Near the center of the image, dense clusters of red hotspots cover much of the rich agricultural land in Henan and Anhui Provinces, while other clusters are seen in Hubei (to the south) and Hebei (north). In many locations, especially in the central region, streams of smoke pour from these areas, and are blown northwest by strong prevailing winds. These red hotspots mark areas where the thermal sensors on the MODIS instrument have detected increased temperatures. When combined with smoke, they mark actively burning fire.
The thickest smoke lies between the northern and central fire clusters, and obscures the ground. The large city of Beijing, located in the north central area of the image, is entirely obscured by the smoke, haze and fog, as is the municipality of Tianjin on the coast of Bohai Sea. Where clouds cover the image, they appear bright white in contrast to the smoke. In some areas, the high white clouds cast shadows on the smoke, indicating that the shroud lies underneath cloud height.
Eastern China has struggled with poor air quality for decades. Agricultural burning, coal-fired heat for home and industry, automobiles, coal-mine fires and other pollution combine with air inversions to create severe ground-level air pollution. Under such conditions, respiratory illnesses are common, and both human and animal health is compromised.
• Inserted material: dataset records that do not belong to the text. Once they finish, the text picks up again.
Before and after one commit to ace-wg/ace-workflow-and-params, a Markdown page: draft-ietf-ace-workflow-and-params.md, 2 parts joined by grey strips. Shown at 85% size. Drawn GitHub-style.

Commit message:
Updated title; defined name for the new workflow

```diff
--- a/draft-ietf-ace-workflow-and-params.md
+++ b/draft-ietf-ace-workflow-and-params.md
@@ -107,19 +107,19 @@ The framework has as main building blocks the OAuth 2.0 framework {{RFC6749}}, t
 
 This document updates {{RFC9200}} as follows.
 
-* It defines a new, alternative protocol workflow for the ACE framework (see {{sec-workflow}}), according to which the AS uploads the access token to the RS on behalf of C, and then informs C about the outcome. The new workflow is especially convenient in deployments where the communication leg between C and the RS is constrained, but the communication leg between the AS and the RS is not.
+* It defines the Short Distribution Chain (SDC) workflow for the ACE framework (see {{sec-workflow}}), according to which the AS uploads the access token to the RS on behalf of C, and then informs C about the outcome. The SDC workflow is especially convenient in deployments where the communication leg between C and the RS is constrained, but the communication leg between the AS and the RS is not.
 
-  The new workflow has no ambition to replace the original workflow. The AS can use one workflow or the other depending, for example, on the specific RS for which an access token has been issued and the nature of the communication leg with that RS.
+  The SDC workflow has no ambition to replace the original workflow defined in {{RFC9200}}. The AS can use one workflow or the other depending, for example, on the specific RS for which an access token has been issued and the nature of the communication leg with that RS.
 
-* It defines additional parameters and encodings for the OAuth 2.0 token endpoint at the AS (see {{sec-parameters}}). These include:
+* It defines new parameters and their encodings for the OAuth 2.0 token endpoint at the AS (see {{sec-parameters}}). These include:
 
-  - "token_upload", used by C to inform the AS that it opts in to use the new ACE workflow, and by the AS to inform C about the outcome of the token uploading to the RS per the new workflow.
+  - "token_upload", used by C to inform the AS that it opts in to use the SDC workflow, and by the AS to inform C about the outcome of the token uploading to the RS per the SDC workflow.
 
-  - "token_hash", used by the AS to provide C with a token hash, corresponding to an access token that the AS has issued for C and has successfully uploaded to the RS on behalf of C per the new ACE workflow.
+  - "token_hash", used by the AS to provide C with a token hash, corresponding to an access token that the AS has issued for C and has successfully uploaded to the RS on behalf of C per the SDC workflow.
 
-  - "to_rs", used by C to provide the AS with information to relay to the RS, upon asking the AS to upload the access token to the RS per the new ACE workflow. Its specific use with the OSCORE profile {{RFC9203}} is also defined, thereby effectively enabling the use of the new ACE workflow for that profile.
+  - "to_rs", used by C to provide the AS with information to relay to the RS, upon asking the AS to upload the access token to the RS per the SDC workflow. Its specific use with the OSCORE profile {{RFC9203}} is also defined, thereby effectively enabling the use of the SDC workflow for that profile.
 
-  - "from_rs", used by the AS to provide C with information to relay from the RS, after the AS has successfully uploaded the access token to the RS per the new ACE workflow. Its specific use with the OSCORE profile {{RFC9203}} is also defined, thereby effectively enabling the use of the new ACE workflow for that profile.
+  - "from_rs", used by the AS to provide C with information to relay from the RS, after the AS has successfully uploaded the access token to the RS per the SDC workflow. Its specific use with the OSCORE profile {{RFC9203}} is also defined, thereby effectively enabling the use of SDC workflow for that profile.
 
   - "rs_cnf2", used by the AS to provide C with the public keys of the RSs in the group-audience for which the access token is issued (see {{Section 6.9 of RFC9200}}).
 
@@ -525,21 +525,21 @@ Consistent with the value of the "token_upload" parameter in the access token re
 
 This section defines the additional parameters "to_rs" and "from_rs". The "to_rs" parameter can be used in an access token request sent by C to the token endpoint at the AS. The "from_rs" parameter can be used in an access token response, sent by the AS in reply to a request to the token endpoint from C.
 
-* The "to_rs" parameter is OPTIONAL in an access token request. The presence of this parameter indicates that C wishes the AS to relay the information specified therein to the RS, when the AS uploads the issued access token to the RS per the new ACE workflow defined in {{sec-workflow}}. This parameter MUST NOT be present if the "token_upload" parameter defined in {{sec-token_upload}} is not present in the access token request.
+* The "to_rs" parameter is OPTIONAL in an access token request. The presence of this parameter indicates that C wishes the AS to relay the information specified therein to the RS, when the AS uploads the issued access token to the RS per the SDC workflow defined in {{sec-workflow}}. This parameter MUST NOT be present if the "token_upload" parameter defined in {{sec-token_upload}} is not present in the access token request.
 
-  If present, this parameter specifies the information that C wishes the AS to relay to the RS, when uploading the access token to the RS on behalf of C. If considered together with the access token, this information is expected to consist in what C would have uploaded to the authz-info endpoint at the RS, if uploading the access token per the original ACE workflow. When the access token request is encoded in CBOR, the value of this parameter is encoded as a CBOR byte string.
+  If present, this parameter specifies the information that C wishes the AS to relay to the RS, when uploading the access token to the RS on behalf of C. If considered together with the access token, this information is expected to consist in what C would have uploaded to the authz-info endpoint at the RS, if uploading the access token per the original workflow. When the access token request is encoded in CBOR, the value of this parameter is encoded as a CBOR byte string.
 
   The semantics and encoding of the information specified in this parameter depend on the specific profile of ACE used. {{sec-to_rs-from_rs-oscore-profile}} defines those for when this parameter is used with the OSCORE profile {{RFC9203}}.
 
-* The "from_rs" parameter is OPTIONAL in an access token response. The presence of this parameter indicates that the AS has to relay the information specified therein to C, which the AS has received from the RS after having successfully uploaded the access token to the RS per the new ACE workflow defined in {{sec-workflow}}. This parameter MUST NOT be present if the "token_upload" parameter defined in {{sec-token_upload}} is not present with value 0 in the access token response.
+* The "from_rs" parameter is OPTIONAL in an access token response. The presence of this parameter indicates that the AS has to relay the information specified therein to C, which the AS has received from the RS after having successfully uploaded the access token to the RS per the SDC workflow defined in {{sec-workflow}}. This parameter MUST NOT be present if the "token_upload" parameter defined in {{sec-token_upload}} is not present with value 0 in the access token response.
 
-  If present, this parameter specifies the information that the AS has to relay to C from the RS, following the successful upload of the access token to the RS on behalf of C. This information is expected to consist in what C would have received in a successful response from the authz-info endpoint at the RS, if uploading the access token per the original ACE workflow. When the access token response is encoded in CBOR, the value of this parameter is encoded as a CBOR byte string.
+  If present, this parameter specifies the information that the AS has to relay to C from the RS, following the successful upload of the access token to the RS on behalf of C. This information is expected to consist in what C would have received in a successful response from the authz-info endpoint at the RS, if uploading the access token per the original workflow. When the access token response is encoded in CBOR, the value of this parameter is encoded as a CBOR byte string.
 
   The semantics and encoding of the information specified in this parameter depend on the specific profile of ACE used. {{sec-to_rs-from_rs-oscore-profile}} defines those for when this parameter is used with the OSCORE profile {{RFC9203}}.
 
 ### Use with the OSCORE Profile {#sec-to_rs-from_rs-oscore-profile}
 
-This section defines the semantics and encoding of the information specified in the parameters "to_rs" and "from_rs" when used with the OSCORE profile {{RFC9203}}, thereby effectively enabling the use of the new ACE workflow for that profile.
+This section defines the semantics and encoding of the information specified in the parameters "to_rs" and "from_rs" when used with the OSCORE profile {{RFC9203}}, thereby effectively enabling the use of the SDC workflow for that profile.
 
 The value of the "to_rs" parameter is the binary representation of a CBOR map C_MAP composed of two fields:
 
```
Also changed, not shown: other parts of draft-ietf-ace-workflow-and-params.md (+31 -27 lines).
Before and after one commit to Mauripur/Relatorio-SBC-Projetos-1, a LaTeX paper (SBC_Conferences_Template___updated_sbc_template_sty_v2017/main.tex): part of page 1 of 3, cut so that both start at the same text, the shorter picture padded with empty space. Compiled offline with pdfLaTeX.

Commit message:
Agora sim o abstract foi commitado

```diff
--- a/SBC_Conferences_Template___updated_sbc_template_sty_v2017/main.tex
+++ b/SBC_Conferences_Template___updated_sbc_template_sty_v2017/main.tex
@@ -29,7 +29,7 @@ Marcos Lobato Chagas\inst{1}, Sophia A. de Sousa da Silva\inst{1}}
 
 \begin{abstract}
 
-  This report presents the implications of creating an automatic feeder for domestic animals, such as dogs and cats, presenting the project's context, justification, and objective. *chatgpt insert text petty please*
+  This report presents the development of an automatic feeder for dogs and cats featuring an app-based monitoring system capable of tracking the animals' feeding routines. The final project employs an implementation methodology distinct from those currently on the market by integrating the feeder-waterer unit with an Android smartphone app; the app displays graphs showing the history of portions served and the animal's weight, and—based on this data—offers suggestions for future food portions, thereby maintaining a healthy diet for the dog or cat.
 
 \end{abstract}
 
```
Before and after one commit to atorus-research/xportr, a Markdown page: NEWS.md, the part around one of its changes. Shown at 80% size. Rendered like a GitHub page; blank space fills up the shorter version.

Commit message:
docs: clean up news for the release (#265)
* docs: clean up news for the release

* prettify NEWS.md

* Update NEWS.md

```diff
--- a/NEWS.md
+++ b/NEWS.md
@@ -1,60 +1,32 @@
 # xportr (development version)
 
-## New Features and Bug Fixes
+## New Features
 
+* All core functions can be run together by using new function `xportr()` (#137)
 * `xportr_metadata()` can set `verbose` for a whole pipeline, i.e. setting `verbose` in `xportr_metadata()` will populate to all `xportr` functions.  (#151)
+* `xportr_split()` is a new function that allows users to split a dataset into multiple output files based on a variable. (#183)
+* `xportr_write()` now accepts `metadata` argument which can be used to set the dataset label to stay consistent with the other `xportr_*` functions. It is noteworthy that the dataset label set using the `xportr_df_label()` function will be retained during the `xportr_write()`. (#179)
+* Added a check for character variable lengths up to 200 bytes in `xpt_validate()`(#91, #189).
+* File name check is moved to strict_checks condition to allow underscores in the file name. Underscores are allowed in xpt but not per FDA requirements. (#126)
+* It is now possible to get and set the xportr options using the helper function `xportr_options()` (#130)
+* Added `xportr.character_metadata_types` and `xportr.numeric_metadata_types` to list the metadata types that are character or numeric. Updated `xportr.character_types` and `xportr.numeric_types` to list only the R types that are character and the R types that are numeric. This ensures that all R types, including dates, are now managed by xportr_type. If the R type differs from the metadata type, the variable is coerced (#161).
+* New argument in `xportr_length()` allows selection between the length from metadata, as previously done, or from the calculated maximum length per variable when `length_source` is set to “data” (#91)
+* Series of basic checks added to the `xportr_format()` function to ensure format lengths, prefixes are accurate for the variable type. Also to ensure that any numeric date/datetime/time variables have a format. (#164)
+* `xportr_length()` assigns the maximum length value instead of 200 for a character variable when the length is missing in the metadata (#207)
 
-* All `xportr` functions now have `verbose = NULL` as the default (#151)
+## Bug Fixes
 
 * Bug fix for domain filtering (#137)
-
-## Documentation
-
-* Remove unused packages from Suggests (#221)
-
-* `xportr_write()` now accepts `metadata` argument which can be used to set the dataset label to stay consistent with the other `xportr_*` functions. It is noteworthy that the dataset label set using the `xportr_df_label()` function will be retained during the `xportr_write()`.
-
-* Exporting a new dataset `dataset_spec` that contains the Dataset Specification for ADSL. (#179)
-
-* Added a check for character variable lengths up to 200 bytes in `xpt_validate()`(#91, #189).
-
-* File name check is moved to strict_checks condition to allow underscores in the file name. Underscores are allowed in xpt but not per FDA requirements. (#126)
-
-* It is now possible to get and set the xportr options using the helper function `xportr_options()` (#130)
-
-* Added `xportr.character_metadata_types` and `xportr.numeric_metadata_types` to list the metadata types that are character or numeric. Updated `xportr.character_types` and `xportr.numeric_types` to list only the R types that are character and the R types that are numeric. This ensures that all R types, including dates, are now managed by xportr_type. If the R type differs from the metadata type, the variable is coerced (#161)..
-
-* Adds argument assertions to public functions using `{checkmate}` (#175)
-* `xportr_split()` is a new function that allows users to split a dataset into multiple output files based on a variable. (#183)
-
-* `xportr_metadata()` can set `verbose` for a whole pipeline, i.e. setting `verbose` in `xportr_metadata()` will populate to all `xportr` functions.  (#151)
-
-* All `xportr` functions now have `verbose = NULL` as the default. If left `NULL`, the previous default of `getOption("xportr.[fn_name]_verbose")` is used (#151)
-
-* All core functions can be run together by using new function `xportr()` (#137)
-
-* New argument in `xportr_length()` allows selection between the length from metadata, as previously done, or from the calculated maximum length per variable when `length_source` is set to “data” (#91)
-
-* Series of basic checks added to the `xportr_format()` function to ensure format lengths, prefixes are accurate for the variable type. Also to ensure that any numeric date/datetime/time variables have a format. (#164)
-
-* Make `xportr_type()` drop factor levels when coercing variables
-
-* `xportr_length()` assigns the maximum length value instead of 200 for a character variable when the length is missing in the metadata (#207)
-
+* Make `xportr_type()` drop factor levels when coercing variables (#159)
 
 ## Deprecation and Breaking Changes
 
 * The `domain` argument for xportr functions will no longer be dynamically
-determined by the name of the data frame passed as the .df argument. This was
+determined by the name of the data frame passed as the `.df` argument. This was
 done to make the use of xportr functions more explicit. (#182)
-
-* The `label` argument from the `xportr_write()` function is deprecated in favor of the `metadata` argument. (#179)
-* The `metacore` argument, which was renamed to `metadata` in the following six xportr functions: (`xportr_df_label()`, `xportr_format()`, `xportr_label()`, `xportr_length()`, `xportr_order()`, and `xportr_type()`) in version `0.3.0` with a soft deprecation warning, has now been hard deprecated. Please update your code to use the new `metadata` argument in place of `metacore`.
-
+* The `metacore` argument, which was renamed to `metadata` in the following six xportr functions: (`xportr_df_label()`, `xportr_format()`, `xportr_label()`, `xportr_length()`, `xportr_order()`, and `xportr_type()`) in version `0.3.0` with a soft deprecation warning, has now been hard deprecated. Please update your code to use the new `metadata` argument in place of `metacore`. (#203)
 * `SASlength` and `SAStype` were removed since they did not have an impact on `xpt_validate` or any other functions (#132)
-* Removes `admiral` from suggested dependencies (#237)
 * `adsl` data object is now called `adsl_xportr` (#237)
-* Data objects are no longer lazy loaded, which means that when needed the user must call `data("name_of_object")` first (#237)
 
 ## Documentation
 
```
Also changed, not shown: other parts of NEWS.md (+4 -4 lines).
On October 22, Asia News reported that the Ministry of Environmental Protection released air quality data for the third quarter of 2013 (July – September). Of the 10 worse cities, 7 were in the Hebei province, one in Shandong province, one in Henan province and the municipality of Tianjin. All of those areas appear shrouded with smoke and haze in this image.